# Goal of the exercise
All lines from the one with "bx0, by0 = icon_pad, icon_pad" through the last are to be given again exactly as they stand in the data below, and only those.

══ Material shown

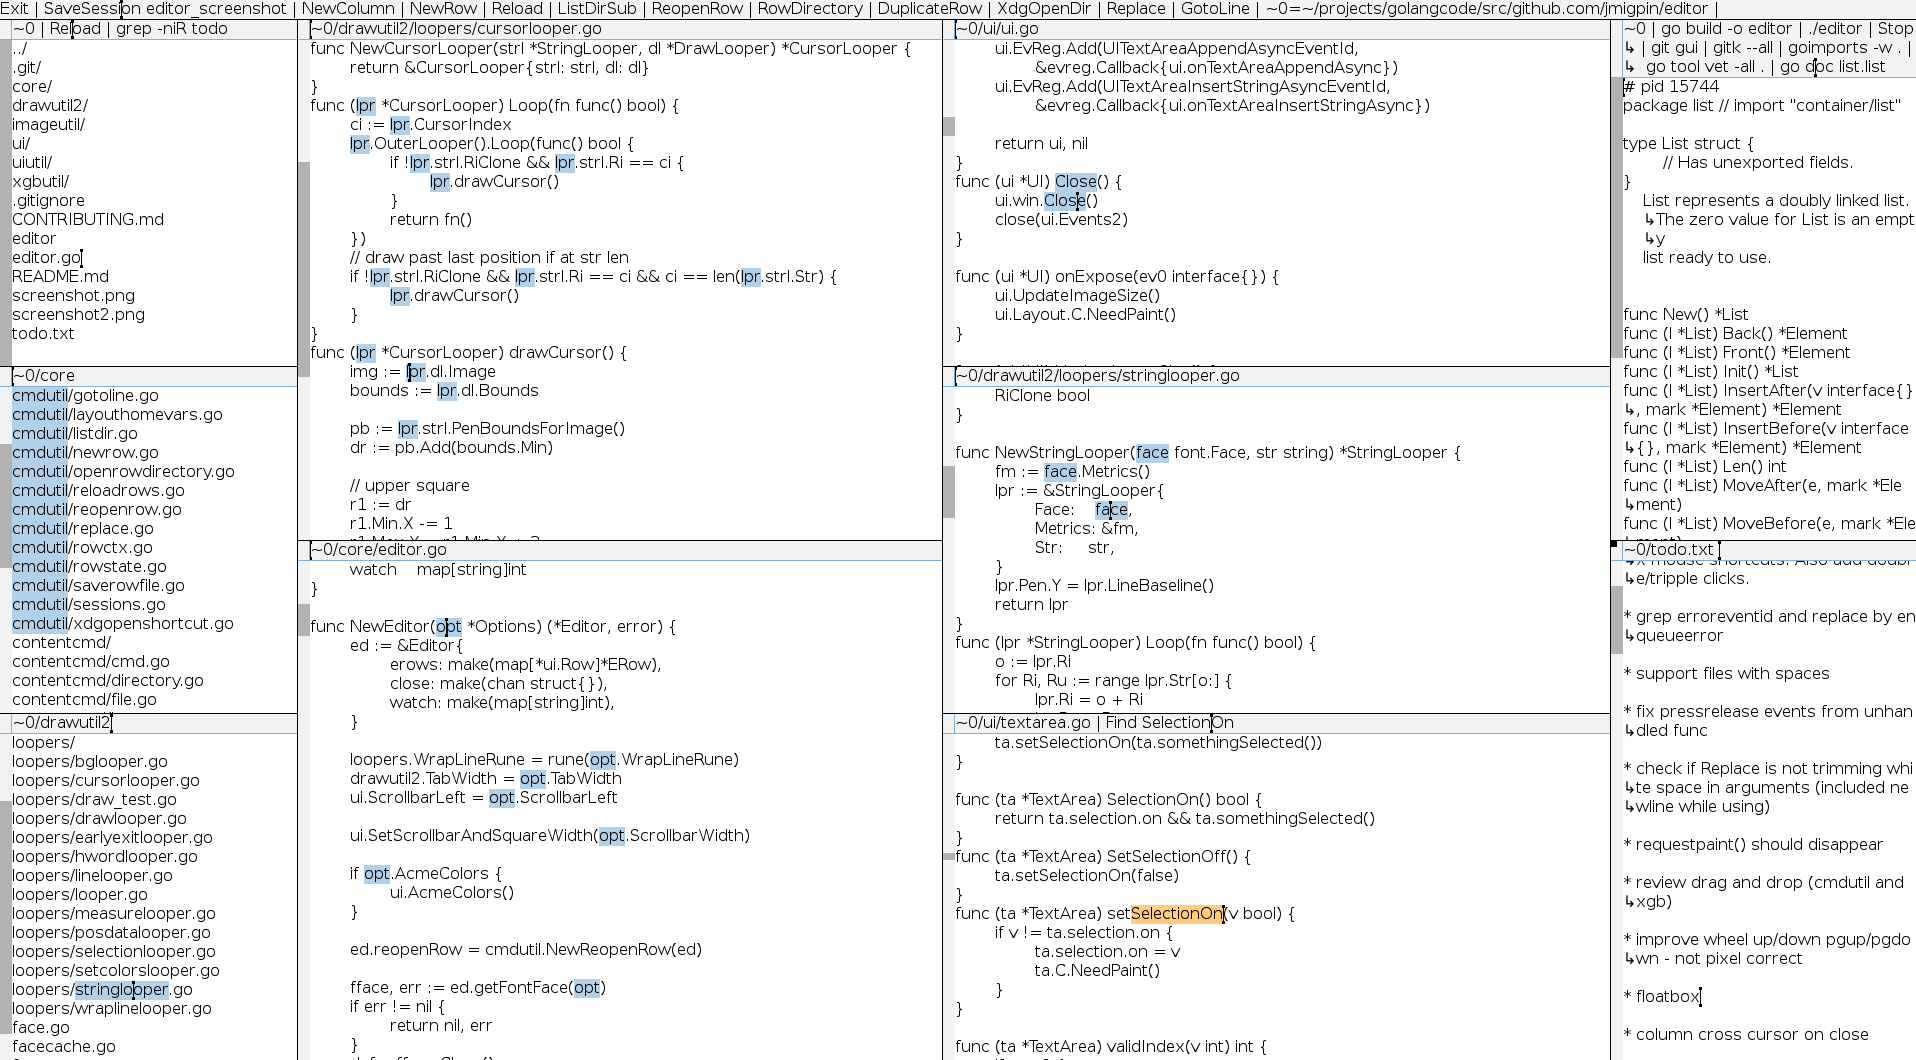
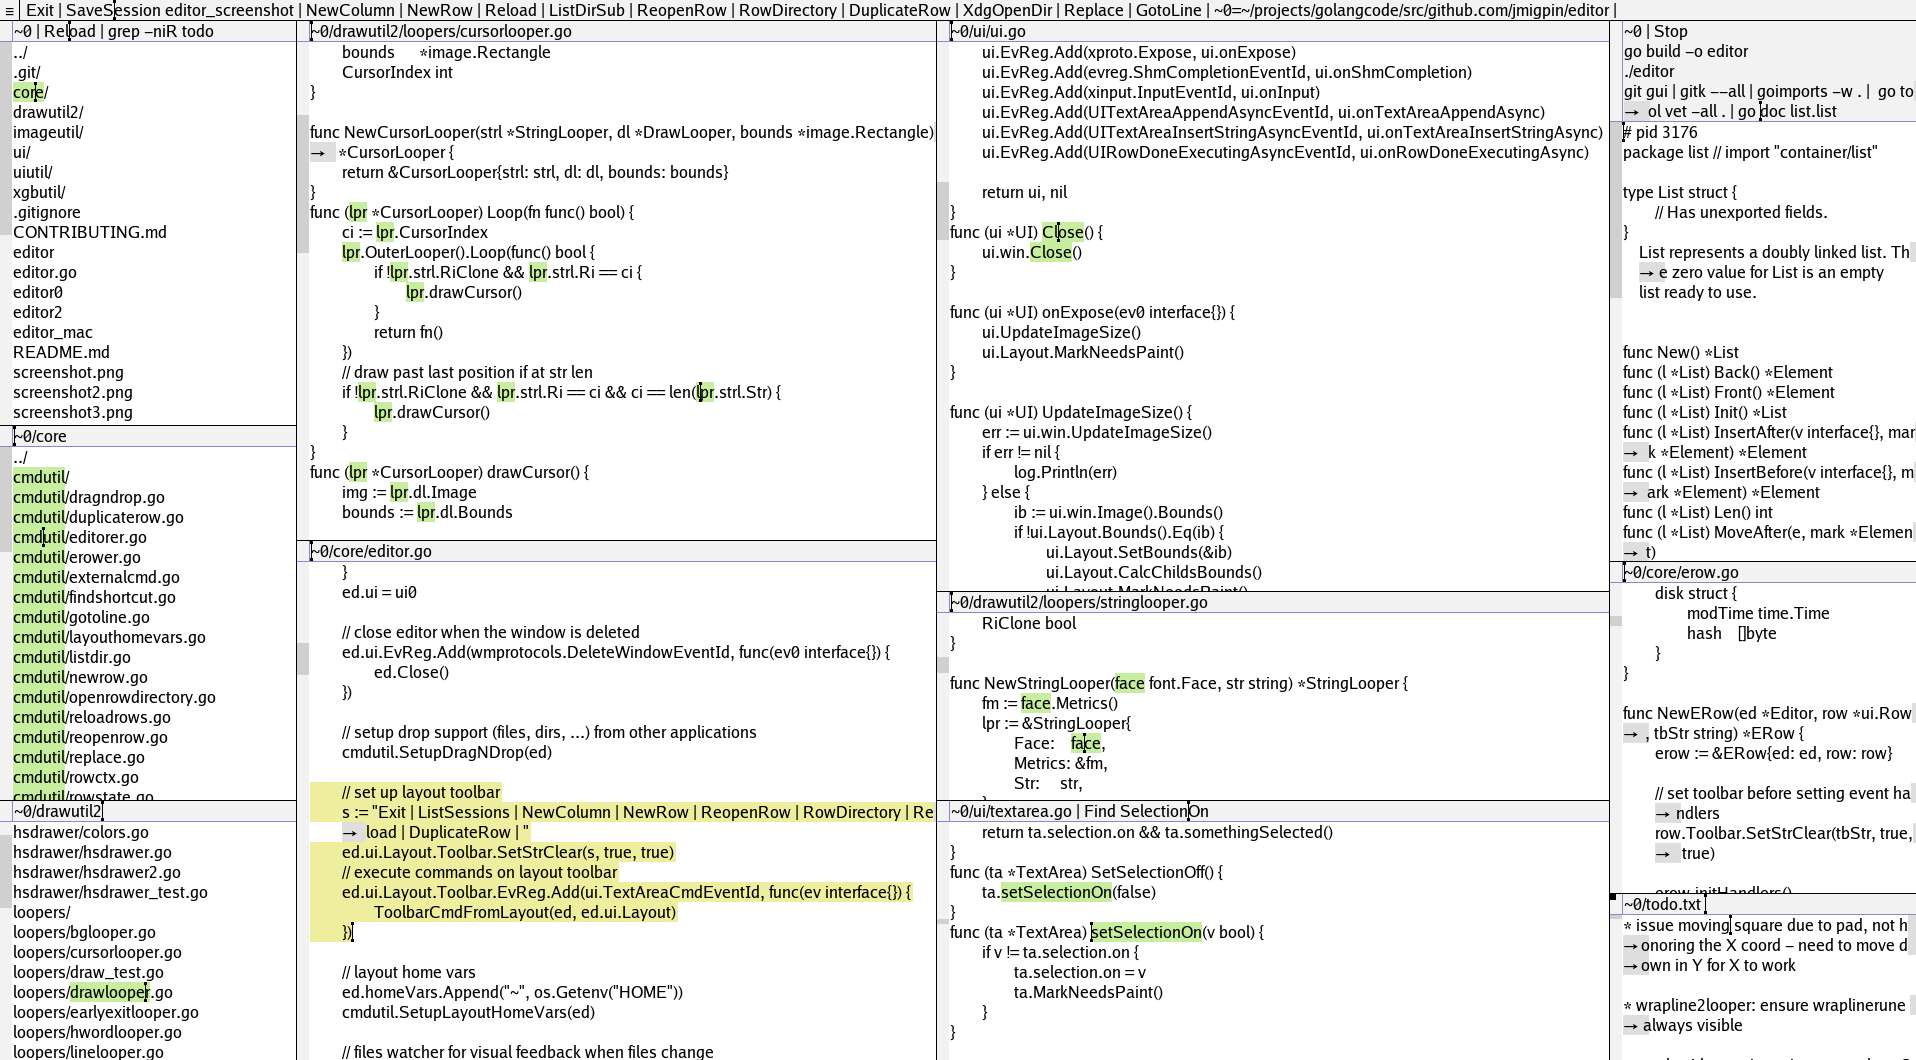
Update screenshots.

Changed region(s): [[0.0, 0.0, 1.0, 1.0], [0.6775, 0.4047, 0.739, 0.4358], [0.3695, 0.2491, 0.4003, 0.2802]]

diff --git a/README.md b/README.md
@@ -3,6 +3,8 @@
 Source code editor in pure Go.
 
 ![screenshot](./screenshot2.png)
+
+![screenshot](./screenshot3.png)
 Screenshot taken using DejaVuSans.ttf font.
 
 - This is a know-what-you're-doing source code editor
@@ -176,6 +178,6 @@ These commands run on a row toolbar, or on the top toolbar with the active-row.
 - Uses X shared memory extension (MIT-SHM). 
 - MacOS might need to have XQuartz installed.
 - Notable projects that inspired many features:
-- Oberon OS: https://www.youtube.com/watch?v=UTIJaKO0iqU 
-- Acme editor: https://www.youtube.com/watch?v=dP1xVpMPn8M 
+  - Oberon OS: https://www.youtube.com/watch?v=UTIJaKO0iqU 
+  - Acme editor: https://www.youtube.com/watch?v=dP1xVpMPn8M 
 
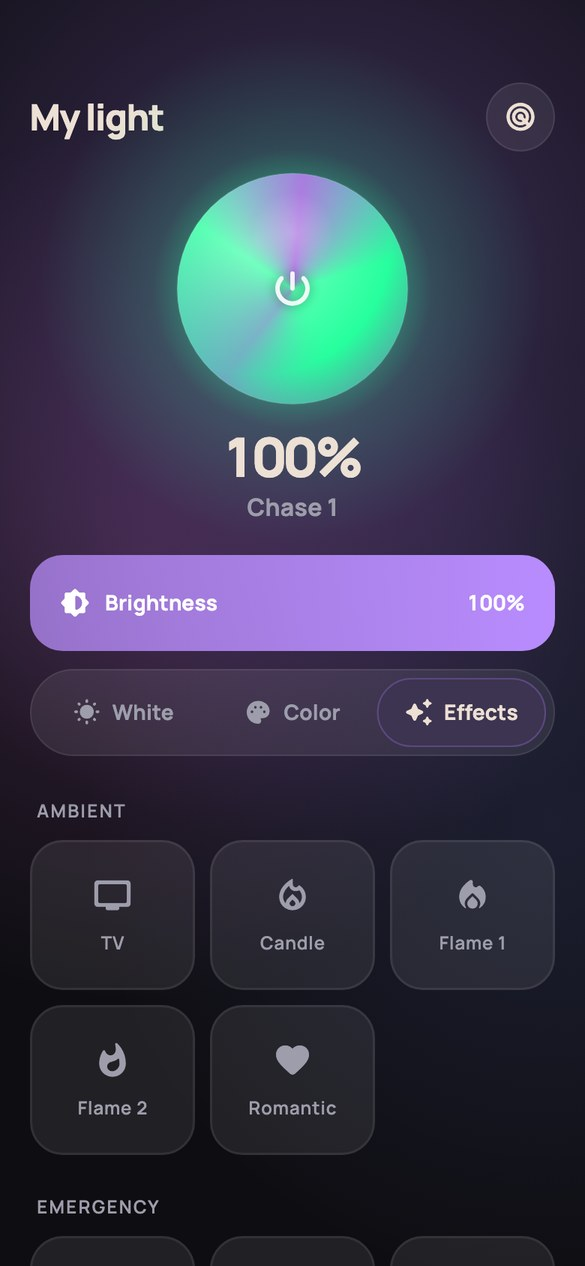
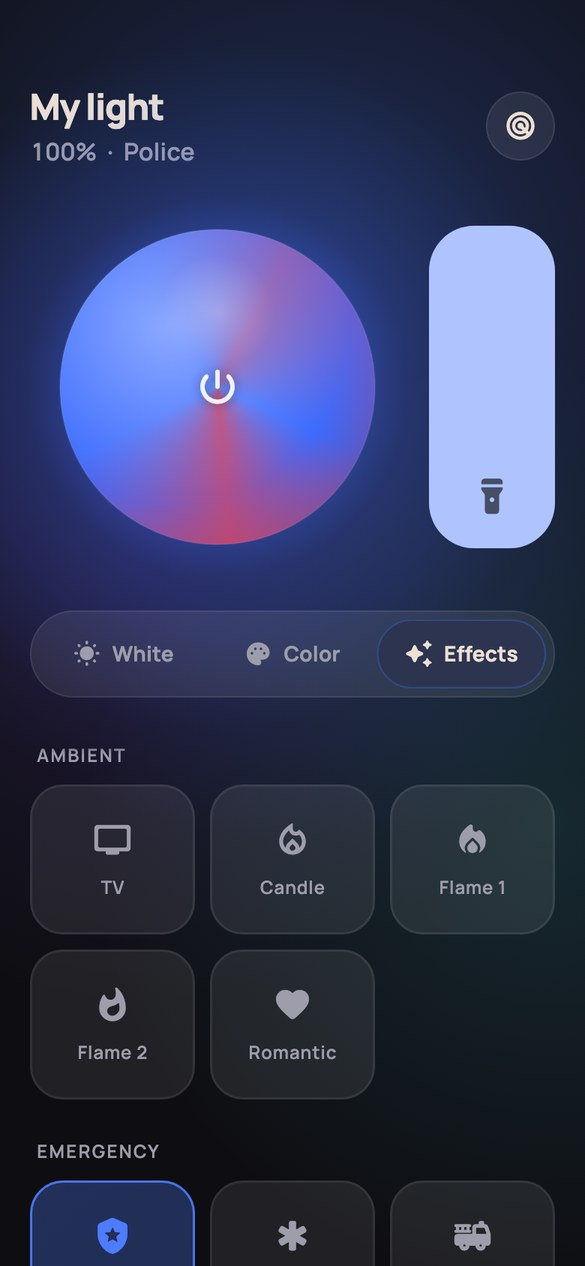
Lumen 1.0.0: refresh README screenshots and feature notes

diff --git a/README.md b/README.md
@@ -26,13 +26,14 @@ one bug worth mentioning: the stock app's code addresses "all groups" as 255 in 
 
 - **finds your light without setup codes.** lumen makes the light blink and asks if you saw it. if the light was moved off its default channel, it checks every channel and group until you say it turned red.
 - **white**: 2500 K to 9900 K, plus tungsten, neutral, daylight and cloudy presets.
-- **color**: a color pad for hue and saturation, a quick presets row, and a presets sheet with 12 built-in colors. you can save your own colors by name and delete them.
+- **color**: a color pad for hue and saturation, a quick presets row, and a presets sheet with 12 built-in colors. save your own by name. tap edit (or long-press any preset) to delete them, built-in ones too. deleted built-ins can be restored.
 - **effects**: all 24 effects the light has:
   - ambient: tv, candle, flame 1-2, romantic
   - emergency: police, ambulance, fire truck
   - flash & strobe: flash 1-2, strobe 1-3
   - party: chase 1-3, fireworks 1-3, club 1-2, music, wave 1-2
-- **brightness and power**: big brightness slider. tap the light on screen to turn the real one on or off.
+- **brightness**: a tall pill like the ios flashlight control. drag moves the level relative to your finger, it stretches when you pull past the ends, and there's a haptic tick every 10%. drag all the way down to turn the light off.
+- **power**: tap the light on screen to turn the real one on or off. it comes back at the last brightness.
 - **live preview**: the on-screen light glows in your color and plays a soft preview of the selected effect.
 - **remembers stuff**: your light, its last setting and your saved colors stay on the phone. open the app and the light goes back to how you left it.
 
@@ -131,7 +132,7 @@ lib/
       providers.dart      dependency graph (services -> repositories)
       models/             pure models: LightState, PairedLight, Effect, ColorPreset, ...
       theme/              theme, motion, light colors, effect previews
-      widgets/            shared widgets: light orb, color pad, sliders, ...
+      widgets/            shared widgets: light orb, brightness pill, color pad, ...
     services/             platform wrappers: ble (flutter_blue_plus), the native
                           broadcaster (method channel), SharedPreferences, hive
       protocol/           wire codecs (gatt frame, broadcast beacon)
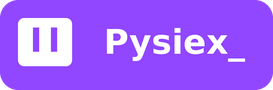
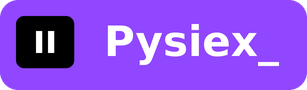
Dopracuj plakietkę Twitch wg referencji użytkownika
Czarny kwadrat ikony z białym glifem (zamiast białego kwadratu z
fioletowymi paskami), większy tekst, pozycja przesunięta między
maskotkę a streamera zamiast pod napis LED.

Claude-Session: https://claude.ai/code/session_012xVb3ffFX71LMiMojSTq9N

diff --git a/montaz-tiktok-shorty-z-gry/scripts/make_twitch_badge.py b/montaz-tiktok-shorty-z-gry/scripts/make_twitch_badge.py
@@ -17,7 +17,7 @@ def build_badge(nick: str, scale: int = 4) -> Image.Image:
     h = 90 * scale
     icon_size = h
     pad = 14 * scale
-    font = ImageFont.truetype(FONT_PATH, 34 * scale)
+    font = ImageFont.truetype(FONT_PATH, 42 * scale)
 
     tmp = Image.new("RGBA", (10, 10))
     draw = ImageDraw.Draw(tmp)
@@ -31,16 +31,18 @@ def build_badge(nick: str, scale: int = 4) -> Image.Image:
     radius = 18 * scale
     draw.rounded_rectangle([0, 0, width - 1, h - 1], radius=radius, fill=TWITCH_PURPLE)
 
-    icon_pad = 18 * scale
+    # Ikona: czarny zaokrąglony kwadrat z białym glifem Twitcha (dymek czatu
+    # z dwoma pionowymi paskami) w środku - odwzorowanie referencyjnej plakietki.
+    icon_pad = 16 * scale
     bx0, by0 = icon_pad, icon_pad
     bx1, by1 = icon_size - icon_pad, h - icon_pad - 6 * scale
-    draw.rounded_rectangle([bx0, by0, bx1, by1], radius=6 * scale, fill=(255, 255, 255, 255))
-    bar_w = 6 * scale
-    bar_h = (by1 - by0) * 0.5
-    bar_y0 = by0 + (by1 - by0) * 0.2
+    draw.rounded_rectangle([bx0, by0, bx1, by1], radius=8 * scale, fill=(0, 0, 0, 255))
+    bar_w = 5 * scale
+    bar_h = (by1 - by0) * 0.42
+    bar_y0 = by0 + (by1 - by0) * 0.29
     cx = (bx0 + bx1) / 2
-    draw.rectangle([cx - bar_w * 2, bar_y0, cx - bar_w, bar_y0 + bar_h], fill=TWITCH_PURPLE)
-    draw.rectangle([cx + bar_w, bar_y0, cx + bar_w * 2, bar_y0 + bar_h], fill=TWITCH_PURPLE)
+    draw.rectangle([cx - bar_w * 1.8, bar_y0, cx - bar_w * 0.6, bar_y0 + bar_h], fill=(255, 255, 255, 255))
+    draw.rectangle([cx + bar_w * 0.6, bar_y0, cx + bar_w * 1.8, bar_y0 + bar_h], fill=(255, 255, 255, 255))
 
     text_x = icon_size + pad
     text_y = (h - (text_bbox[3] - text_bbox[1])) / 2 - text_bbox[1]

════

# Exercise result
     bx0, by0 = icon_pad, icon_pad
     bx1, by1 = icon_size - icon_pad, h - icon_pad - 6 * scale
-    draw.rounded_rectangle([bx0, by0, bx1, by1], radius=6 * scale, fill=(255, 255, 255, 255))
-    bar_w = 6 * scale
-    bar_h = (by1 - by0) * 0.5
-    bar_y0 = by0 + (by1 - by0) * 0.2
+    draw.rounded_rectangle([bx0, by0, bx1, by1], radius=8 * scale, fill=(0, 0, 0, 255))
+    bar_w = 5 * scale
+    bar_h = (by1 - by0) * 0.42
+    bar_y0 = by0 + (by1 - by0) * 0.29
     cx = (bx0 + bx1) / 2
-    draw.rectangle([cx - bar_w * 2, bar_y0, cx - bar_w, bar_y0 + bar_h], fill=TWITCH_PURPLE)
-    draw.rectangle([cx + bar_w, bar_y0, cx + bar_w * 2, bar_y0 + bar_h], fill=TWITCH_PURPLE)
+    draw.rectangle([cx - bar_w * 1.8, bar_y0, cx - bar_w * 0.6, bar_y0 + bar_h], fill=(255, 255, 255, 255))
+    draw.rectangle([cx + bar_w * 0.6, bar_y0, cx + bar_w * 1.8, bar_y0 + bar_h], fill=(255, 255, 255, 255))
 
     text_x = icon_size + pad
     text_y = (h - (text_bbox[3] - text_bbox[1])) / 2 - text_bbox[1]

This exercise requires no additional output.